Donald Sterling’s 26-page answer to the NBA’s charges against him cites the league for hypocrisy in its ban-for-life punishment of him when it meted out a $100,000 fine when Kobe Bryant called a referee a nasty name aimed at homosexuals on national television. Sterling’s attorneys call the NBA’s hearings on the matter “sham proceedings.”
The brief also cites Shaquille O’Neal’s eleven-year-old attempt at humor, “Tell Yao Ming, ‘ching chong yang wah ah soh,'” and donations to pro-traditional-marriage groups by fellow owner Rich DeVos, as controversial acts unnoticed by NBA punishers. Though it doesn’t mention Shaq, de Vos, and several others by name, the brief referencing the transgressions, real and imagined, of well-known figures will not win Sterling any new friends. Like his public barbs against Magic Johnson, Sterling didn’t hesitate to criticize a famous Los Angeles Lakers player by name in calling out Kobe.

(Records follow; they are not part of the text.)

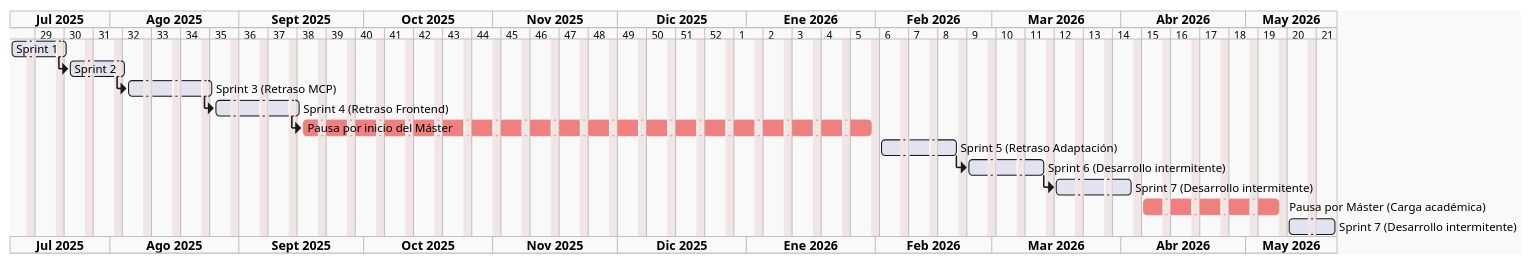
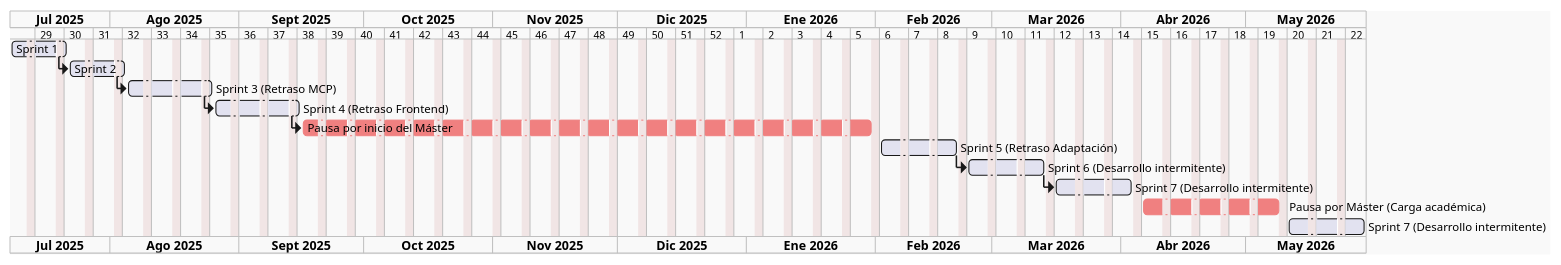
The diagram in docs/diagrams/gantt/seguimiento.pu (estebansuarezcalvoudc/Memento), drawn with PlantUML before and after one commit. The commit also changed 1 other file, not shown here.

Commit message:
Corregir diagramas de Gantt aumentando las horas de desarrollo

```diff
--- a/docs/diagrams/gantt/seguimiento.pu
+++ b/docs/diagrams/gantt/seguimiento.pu
@@ -1,54 +1,54 @@
 @startgantt
 language es
 !theme mars
 
 ' Fecha en la que entregaste el anteproyecto aprox.
 Project starts 2025-07-08
 
 saturday are closed
 sunday are closed
 
 printscale weekly
 
 ' Tu primer commit real
 [Sprint 1] starts 2025-07-08
 [Sprint 1] requires 10 days
 
 [Sprint 2] starts at [Sprint 1]'s end
 [Sprint 2] requires 10 days
 
 [Sprint 3 (Retraso MCP)] starts at [Sprint 2]'s end
 [Sprint 3 (Retraso MCP)] requires 15 days
 
 [Sprint 4 (Retraso Frontend)] starts at [Sprint 3 (Retraso MCP)]'s end
 [Sprint 4 (Retraso Frontend)] requires 15 days
 
 ' Pausa del proyecto pintada en gris
 [Pausa por inicio del Máster] is colored in LightCoral
 [Pausa por inicio del Máster] starts at [Sprint 4 (Retraso Frontend)]'s end
 [Pausa por inicio del Máster] ends 2026-02-01
 
 ' Retoma del proyecto
 [Sprint 5 (Retraso Adaptación)] starts 2026-02-02
 [Sprint 5 (Retraso Adaptación)] requires 15 days
 
 ' Sprint 6 se alarga debido al desarrollo intermitente por el Máster
 [Sprint 6 (Desarrollo intermitente)] starts at [Sprint 5 (Retraso Adaptación)]'s end
 [Sprint 6 (Desarrollo intermitente)] requires 15 days
 
 ' === APLICAMOS LOS ALIAS PARA EL SPRINT 7 ===
 
 ' Primera parte del Sprint 7 (con alias s7_1)
 [Sprint 7 (Desarrollo intermitente)] as [s7_1] starts at [Sprint 6 (Desarrollo intermitente)]'s end
 [s7_1] ends 2026-04-03
 
 ' Pausa real hasta mediados de mayo
 [Pausa por Máster (Carga académica)] is colored in LightCoral
 [Pausa por Máster (Carga académica)] starts 2026-04-06
 [Pausa por Máster (Carga académica)] ends 2026-05-10
 
 ' Segunda parte del Sprint 7 (añadimos un espacio al final del nombre y usamos alias s7_2)
 [Sprint 7 (Desarrollo intermitente) ] as [s7_2] starts 2026-05-11
-[s7_2] requires 10 days
+[s7_2] requires 15 days
 
 @endgantt
```
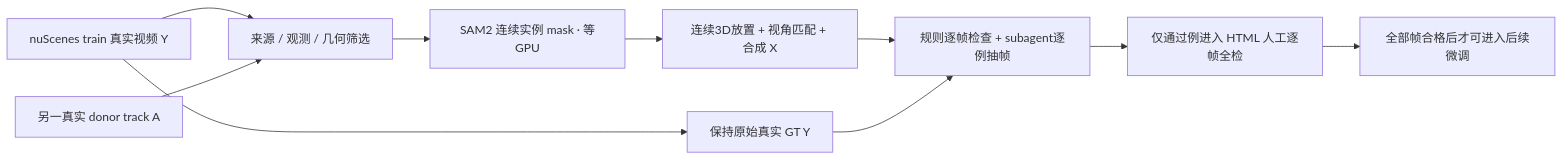
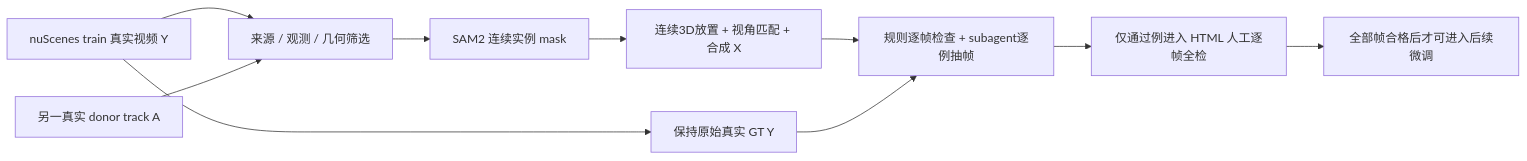
The diagram in docs/v77/TARGET_PROTECTED_QUALITY.md (yunlongdeng123/Motion-Proj), drawn with Mermaid before and after one commit. The commit also changed other lines of this file and 51 other files, not shown here.

````diff
--- a/docs/v77/TARGET_PROTECTED_QUALITY.md
+++ b/docs/v77/TARGET_PROTECTED_QUALITY.md
@@ -5,12 +5,12 @@
 ```mermaid
 flowchart LR
  R[nuScenes train 真实视频 Y] --> Q[来源 / 观测 / 几何筛选]
  D[另一真实 donor track A] --> Q
- Q --> S[SAM2 连续实例 mask · 等GPU]
+ Q --> S[SAM2 连续实例 mask]
  S --> C[连续3D放置 + 视角匹配 + 合成 X]
  R --> G[保持原始真实 GT Y]
  C --> A[规则逐帧检查 + subagent逐例抽帧]
  G --> A
  A --> H[仅通过例进入 HTML 人工逐帧全检]
  H --> T[全部帧合格后才可进入后续微调]
 ```
````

Sterling also challenges the facts presented against him as out of context. “Sterling was engaged in a lovers’ tiff stemming from his jealous reaction to Ms. Stiviano’s statement that she was going to ‘bring four gorgeous black guys to the game,'” the response to the NBA alleges. “Mr. Sterling’s ego was obviously bruised by this remark suggesting that she was cavorting with younger, ‘gorgeous’ men. It’s facially ludicrous that what Mr. Sterling said in these circumstances could produce the equivalent of a death penalty while Kobe Bryant called a referee a ‘f–ing f—–‘ on national television sustaining only a modest $100,000 fine.”
Sterling’s team points out that players committing violent crimes, rather than merely saying something offensive, have been subject to far more lenient NBA discipline. They note the haste with which the proceedings have progressed, charge that the NBA constitution doesn’t empower the league to expel Sterling, complain that locking Sterling out of his Staples Center office prevents him from mounting a strong defense, and allege that since owners have already decided that they will vote to expel Sterling any hearing on the matter constitutes a farce. The brief claims:
The NBA’s use of this illegal recording constitutes a clear and blatan violation of Mr. Sterling’s California constitutional rights. The authors of the charge did not have the courage, decency, or honesty to acknowledge the circumstances surrounding Mr. Sterling’s jealous rant or even that the source of their information was borne from the ‘fruit of the poisonous tree.’ So, in reality, Mr. Sterling is being banned for life, fined $2.5 million, and stripped of his ownership for a purely private conversation with his lover that he did not know was being recorded and that he never intended would see the light of day. We do not believe a court in the United States of America will enforce the draconian penalties imposed on Mr. Sterling in these circumstances, and indeed, we believe that preservation of Mr. Sterling’s constitutional rights requires that these sham proceedings be terminated in Mr. Sterling’s favor.
The brief cites substantial capital gains taxes totaling into the hundreds of millions of dollars as one of the ways in which the NBA forcing a sale would harm the Sterling family. Sterling’s representatives argue, “No owner, coach, or player has ever been fined close to $2.5 million, banned for life, and forced to sell their property for any offense, let alone an alleged private speech-related offense.”